_REQUIRED ACTION_
Could you say how many lines below contain the word "data"? Give the number with no other text.
** Opening MATERIAL SHOWN block **
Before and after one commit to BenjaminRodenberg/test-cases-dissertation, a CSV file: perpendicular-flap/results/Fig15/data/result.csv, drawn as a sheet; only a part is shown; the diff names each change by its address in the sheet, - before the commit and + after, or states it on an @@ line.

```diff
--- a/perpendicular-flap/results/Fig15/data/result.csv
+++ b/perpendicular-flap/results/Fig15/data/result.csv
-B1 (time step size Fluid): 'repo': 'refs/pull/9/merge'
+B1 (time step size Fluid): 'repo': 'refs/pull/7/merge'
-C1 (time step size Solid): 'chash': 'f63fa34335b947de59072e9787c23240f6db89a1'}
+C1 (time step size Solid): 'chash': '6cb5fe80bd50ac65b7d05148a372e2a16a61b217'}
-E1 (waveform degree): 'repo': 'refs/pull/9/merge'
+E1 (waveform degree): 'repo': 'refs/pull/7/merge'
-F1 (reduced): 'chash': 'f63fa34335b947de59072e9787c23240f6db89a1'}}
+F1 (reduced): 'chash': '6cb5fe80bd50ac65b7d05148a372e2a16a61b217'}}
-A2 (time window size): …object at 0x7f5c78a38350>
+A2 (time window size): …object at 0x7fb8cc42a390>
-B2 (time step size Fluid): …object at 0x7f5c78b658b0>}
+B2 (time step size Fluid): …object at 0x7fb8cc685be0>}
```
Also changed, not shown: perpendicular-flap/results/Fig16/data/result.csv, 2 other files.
** Closing MATERIAL SHOWN block **
** Opening MATERIAL SHOWN block **
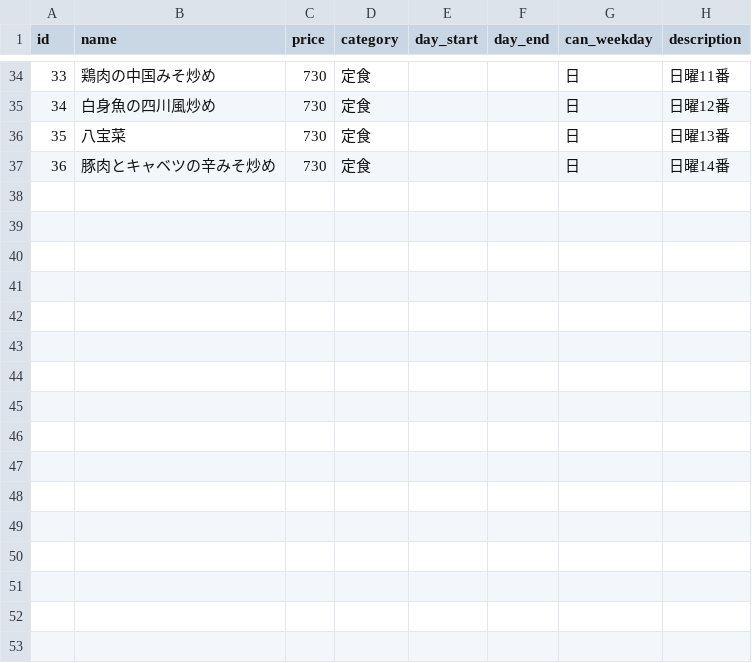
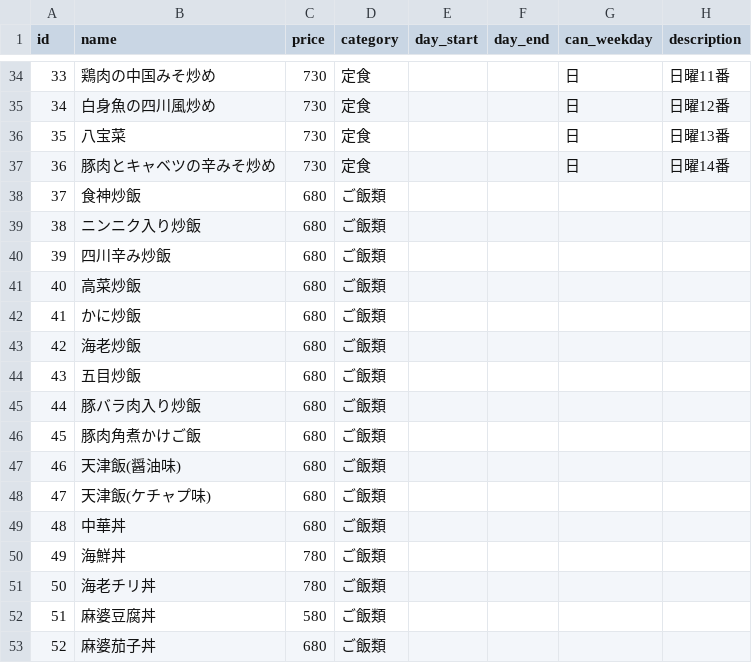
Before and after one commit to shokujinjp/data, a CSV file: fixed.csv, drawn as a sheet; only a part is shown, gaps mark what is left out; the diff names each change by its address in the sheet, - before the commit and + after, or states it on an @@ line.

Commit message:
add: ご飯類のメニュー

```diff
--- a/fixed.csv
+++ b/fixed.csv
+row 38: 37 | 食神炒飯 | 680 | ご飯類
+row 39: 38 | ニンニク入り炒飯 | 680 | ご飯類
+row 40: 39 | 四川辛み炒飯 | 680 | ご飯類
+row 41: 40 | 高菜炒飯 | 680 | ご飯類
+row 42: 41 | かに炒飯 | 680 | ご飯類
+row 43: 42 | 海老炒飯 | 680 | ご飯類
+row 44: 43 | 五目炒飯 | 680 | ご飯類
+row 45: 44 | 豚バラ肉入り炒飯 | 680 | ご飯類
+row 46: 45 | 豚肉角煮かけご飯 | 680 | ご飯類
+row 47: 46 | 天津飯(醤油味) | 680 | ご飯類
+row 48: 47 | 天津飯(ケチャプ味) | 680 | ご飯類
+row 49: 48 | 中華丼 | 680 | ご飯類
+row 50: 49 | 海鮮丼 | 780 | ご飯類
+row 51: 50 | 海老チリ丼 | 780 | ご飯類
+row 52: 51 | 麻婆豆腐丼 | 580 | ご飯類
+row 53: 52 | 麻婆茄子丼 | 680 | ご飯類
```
** Closing MATERIAL SHOWN block **
_OUTPUT OF THE TASK_
5